[INPUT MATERIAL]
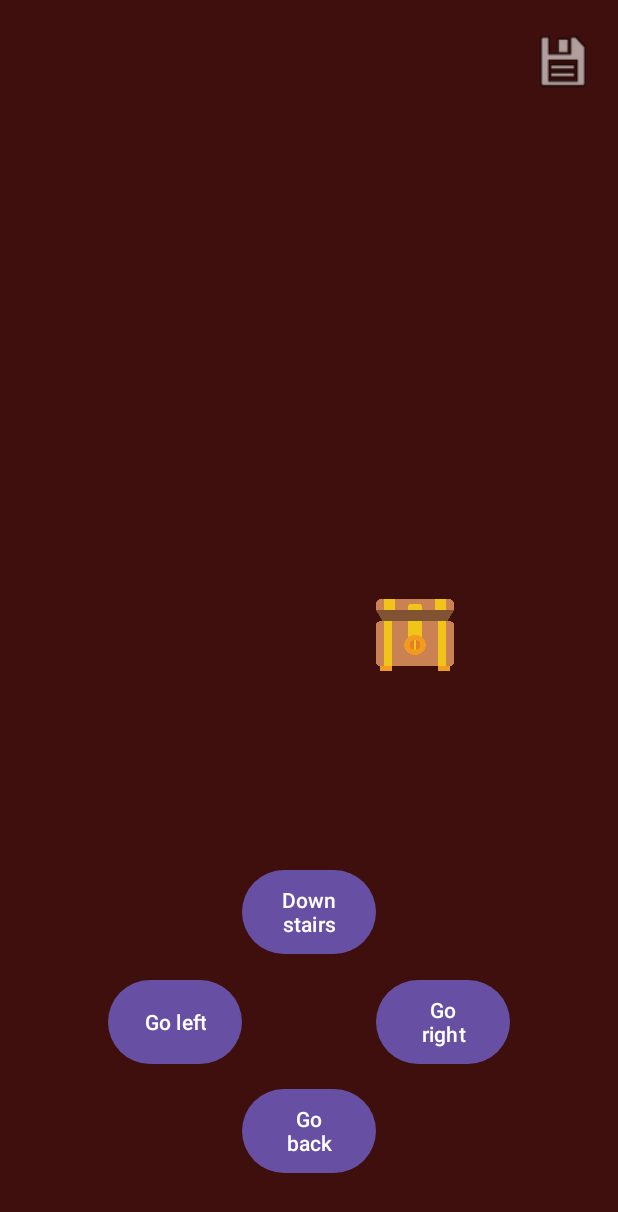
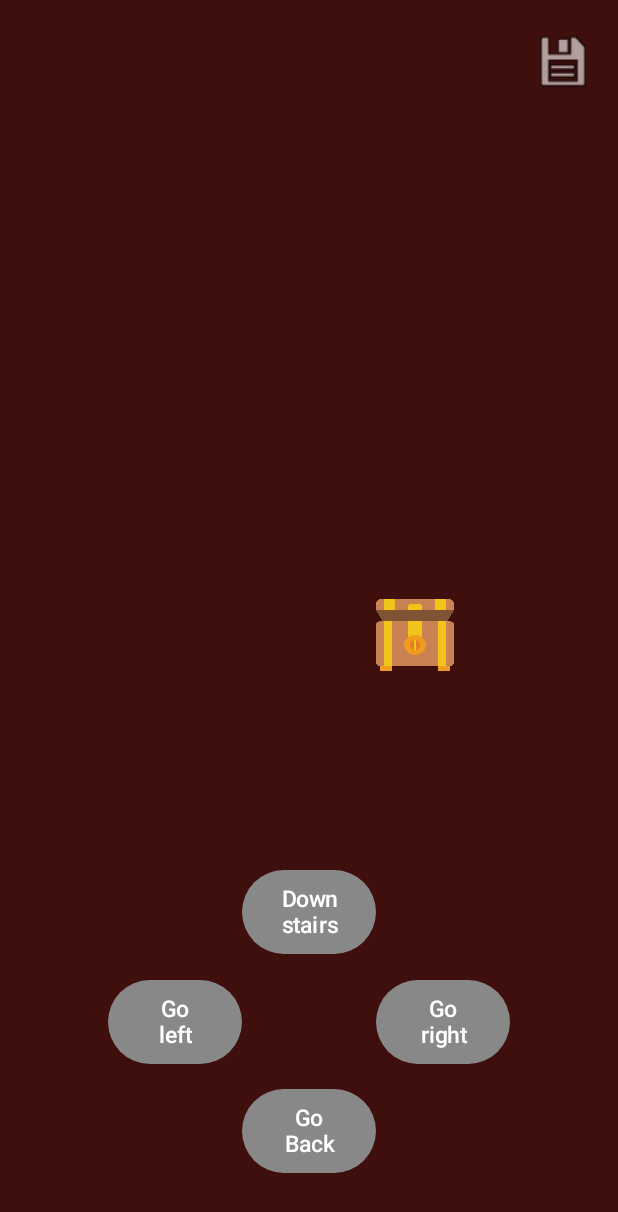
Before and after one commit to GregGrim/TextAdventureGameAndroid, an Android app: the GameActivity screen opened directly, with no data from a screen before it, on a phone screen of 412 x 824 dp. Shown: the top 1212 px of the screen. Run offline under Robolectric (Android 15) with nearby library versions, the phone set to English and light mode, and no system bars; 9 statements that could not run were skipped.

Commit message:
return back btn implementation added

```diff
--- a/app/src/main/java/com/example/textadventuregame/model/GameModel.java
+++ b/app/src/main/java/com/example/textadventuregame/model/GameModel.java
@@ -11,7 +11,7 @@ public class GameModel {
                     "You stand in a dimly lit entrance hall. The air is thick with anticipation.",
                     "None",
                     "",
-                    "entrance_hall_image.png",
+                    "entrance_hall_image",
                     ""},
 
             {"Dark Corridor",
--- a/app/src/main/java/com/example/textadventuregame/view/GameActivity.java
+++ b/app/src/main/java/com/example/textadventuregame/view/GameActivity.java
@@ -2,6 +2,7 @@ package com.example.textadventuregame.view;
 
 import androidx.appcompat.app.AppCompatActivity;
 
+import android.annotation.SuppressLint;
 import android.content.Intent;
 import android.graphics.Color;
 import android.os.Bundle;
@@ -27,6 +28,10 @@ public class GameActivity extends AppCompatActivity {
     private ImageButton inventoryButton;
     private ImageButton levelUpButton;
     private Button eventButton;
+    private Button leftButton;
+    private Button rightButton;
+    private Button downButton;
+    private Button returnButton;
 
     @Override
     protected void onCreate(Bundle savedInstanceState) {
@@ -82,6 +87,27 @@ public class GameActivity extends AppCompatActivity {
         eventButton.setOnClickListener(view -> {
             // doEvent();
         });
+
+        rightButton = findViewById(R.id.rightBtn);
+        rightButton.setBackgroundColor(Color.GRAY);
+        rightButton.setTextSize(15);
+        rightButton.setTextAlignment(View.TEXT_ALIGNMENT_CENTER);
+
+        leftButton = findViewById(R.id.leftBtn);
+        leftButton.setBackgroundColor(Color.GRAY);
+        leftButton.setTextSize(15);
+        leftButton.setTextAlignment(View.TEXT_ALIGNMENT_CENTER);
+
+        downButton = findViewById(R.id.downstairsBtn);
+        downButton.setBackgroundColor(Color.GRAY);
+        downButton.setTextSize(15);
+        downButton.setTextAlignment(View.TEXT_ALIGNMENT_CENTER);
+
+        returnButton = findViewById(R.id.returnBackBtn);
+        returnButton.setBackgroundColor(Color.GRAY);
+        returnButton.setTextSize(15);
+        returnButton.setTextAlignment(View.TEXT_ALIGNMENT_CENTER);
+
     }
 
     private void renderScreen() {
@@ -91,6 +117,7 @@ public class GameActivity extends AppCompatActivity {
         renderInventoryImage();
         renderLevelUpButton();
         renderEventButton();
+        renderControlButtons();
     }
 
 
@@ -133,4 +160,21 @@ public class GameActivity extends AppCompatActivity {
             eventButton.setVisibility(View.INVISIBLE);
         }
     }
+    @SuppressLint("SetTextI18n")
+    private void renderControlButtons() {
+        if(gameController.getCurrentRoomID()==1){
+            returnButton.setText("Leave");
+            returnButton.setOnClickListener(view->{
+                Intent aboutIntent = new Intent(GameActivity.this, MainActivity.class);
+                startActivity(aboutIntent);
+            });
+        } else {
+            returnButton.setText("Go Back");
+            returnButton.setOnClickListener(view->{
+                gameController.changeRoom(gameController.previousRoom());
+                renderScreen();
+            });
+        }
+
+    }
 }
--- a/app/src/main/res/layout/activity_game.xml
+++ b/app/src/main/res/layout/activity_game.xml
@@ -10,7 +10,7 @@
     <ImageView
         android:id="@+id/locationImage"
         android:layout_width="410dp"
-        android:layout_height="229dp"
+        android:layout_height="230dp"
         android:scaleType="fitXY"
         app:layout_constraintBottom_toBottomOf="parent"
         app:layout_constraintEnd_toEndOf="parent"
```
Also changed, not shown: app/src/main/java/com/example/textadventuregame/controller/GameController.java (+12 -0 lines), app/src/main/java/com/example/textadventuregame/model/Player.java (+8 -0 lines), 15 other files.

[YOUR ASSIGNMENT] The required answer is the material repeated exactly, with no images in it.

[RESULT OF THIS TASK]
Before and after one commit to GregGrim/TextAdventureGameAndroid, an Android app: the GameActivity screen opened directly, with no data from a screen before it, on a phone screen of 412 x 824 dp. Shown: the top 1212 px of the screen. Run offline under Robolectric (Android 15) with nearby library versions, the phone set to English and light mode, and no system bars; 9 statements that could not run were skipped.

Commit message:
return back btn implementation added

```diff
--- a/app/src/main/java/com/example/textadventuregame/model/GameModel.java
+++ b/app/src/main/java/com/example/textadventuregame/model/GameModel.java
@@ -11,7 +11,7 @@ public class GameModel {
                     "You stand in a dimly lit entrance hall. The air is thick with anticipation.",
                     "None",
                     "",
-                    "entrance_hall_image.png",
+                    "entrance_hall_image",
                     ""},
 
             {"Dark Corridor",
--- a/app/src/main/java/com/example/textadventuregame/view/GameActivity.java
+++ b/app/src/main/java/com/example/textadventuregame/view/GameActivity.java
@@ -2,6 +2,7 @@ package com.example.textadventuregame.view;
 
 import androidx.appcompat.app.AppCompatActivity;
 
+import android.annotation.SuppressLint;
 import android.content.Intent;
 import android.graphics.Color;
 import android.os.Bundle;
@@ -27,6 +28,10 @@ public class GameActivity extends AppCompatActivity {
     private ImageButton inventoryButton;
     private ImageButton levelUpButton;
     private Button eventButton;
+    private Button leftButton;
+    private Button rightButton;
+    private Button downButton;
+    private Button returnButton;
 
     @Override
     protected void onCreate(Bundle savedInstanceState) {
@@ -82,6 +87,27 @@ public class GameActivity extends AppCompatActivity {
         eventButton.setOnClickListener(view -> {
             // doEvent();
         });
+
+        rightButton = findViewById(R.id.rightBtn);
+        rightButton.setBackgroundColor(Color.GRAY);
+        rightButton.setTextSize(15);
+        rightButton.setTextAlignment(View.TEXT_ALIGNMENT_CENTER);
+
+        leftButton = findViewById(R.id.leftBtn);
+        leftButton.setBackgroundColor(Color.GRAY);
+        leftButton.setTextSize(15);
+        leftButton.setTextAlignment(View.TEXT_ALIGNMENT_CENTER);
+
+        downButton = findViewById(R.id.downstairsBtn);
+        downButton.setBackgroundColor(Color.GRAY);
+        downButton.setTextSize(15);
+        downButton.setTextAlignment(View.TEXT_ALIGNMENT_CENTER);
+
+        returnButton = findViewById(R.id.returnBackBtn);
+        returnButton.setBackgroundColor(Color.GRAY);
+        returnButton.setTextSize(15);
+        returnButton.setTextAlignment(View.TEXT_ALIGNMENT_CENTER);
+
     }
 
     private void renderScreen() {
@@ -91,6 +117,7 @@ public class GameActivity extends AppCompatActivity {
         renderInventoryImage();
         renderLevelUpButton();
         renderEventButton();
+        renderControlButtons();
     }
 
 
@@ -133,4 +160,21 @@ public class GameActivity extends AppCompatActivity {
             eventButton.setVisibility(View.INVISIBLE);
         }
     }
+    @SuppressLint("SetTextI18n")
+    private void renderControlButtons() {
+        if(gameController.getCurrentRoomID()==1){
+            returnButton.setText("Leave");
+            returnButton.setOnClickListener(view->{
+                Intent aboutIntent = new Intent(GameActivity.this, MainActivity.class);
+                startActivity(aboutIntent);
+            });
+        } else {
+            returnButton.setText("Go Back");
+            returnButton.setOnClickListener(view->{
+                gameController.changeRoom(gameController.previousRoom());
+                renderScreen();
+            });
+        }
+
+    }
 }
--- a/app/src/main/res/layout/activity_game.xml
+++ b/app/src/main/res/layout/activity_game.xml
@@ -10,7 +10,7 @@
     <ImageView
         android:id="@+id/locationImage"
         android:layout_width="410dp"
-        android:layout_height="229dp"
+        android:layout_height="230dp"
         android:scaleType="fitXY"
         app:layout_constraintBottom_toBottomOf="parent"
         app:layout_constraintEnd_toEndOf="parent"
```
Also changed, not shown: app/src/main/java/com/example/textadventuregame/controller/GameController.java (+12 -0 lines), app/src/main/java/com/example/textadventuregame/model/Player.java (+8 -0 lines), 15 other files.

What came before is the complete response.